Each of the styles is different from the others, but they’re not necessarily different in measure or value. What’s important, is getting the correct combination of styles, a strategy HR departments (like Deloitte) and professional sports teams (like the Warriors) are increasingly working on. For example, Guardians are generally more reserved than Drivers—but both types are very focused, which can help them find common ground. (Think Steph Curry’s aggressive passing tendencies compounded with Clay Thompson’s consistent shot percentage).
By pulling different styles closer—having them collaborate on small projects and then take on bigger ones if it’s working out—you can create complementary partnerships on your teams. This is known as the synergy effect, where 2 + 2 = 5, a larger result than the sum of its counterparts.
In describing their view on team chemistry, Deloitte article, “Business Chemistry, Using science to Improve the Art of Business Relationships,” stated “an analysis of team composition provides perspective on relative strengths and areas of misalignment to understand how to utilize each individual’s natural tendencies best while leveraging the overall group makeup to achieve goals.”

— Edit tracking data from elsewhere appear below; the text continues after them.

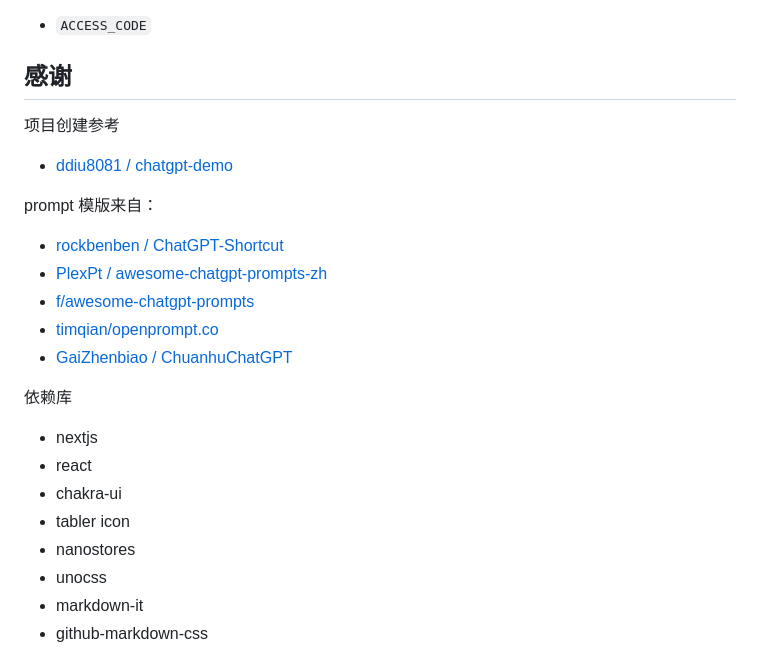
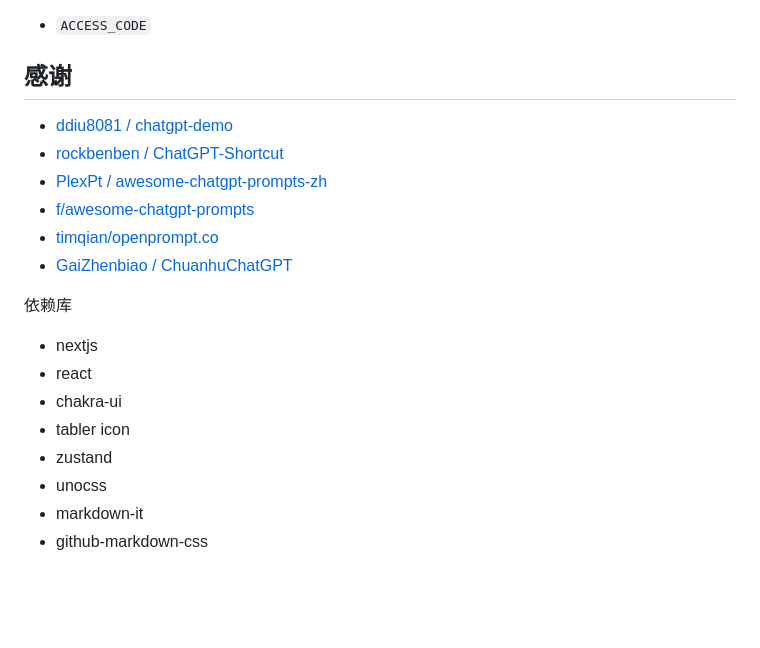
Before and after one commit to liuw5367/chatgpt-web, a Markdown page: README.md, the part around the change printed below. GitHub-like rendering; blank space fills up the shorter version.

```diff
--- a/README.md
+++ b/README.md
@@ -77,12 +77,7 @@
 
 ## 感谢
 
-项目创建参考
-
 - [ddiu8081 / chatgpt-demo](https://github.com/ddiu8081/chatgpt-demo)
-
-prompt 模版来自：
-
 - [rockbenben / ChatGPT-Shortcut](https://github.com/rockbenben/ChatGPT-Shortcut)
 - [PlexPt / awesome-chatgpt-prompts-zh](https://github.com/PlexPt/awesome-chatgpt-prompts-zh)
 - [f/awesome-chatgpt-prompts](https://github.com/f/awesome-chatgpt-prompts)
@@ -95,7 +90,7 @@ prompt 模版来自：
 - react
 - chakra-ui
 - tabler icon
-- nanostores
+- zustand
 - unocss
 - markdown-it
 - github-markdown-css
```
Also changed, not shown: other parts of README.md (+4 -4 lines), screenshot-dark.png, screenshot-light.png, 3 other files.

So what happens when you align the right number of qualified tendencies among a team and tell them to win a game or sell a product? Those teams may just become the next Texas Tech, Deloitte, NASA, or Golden State Warriors.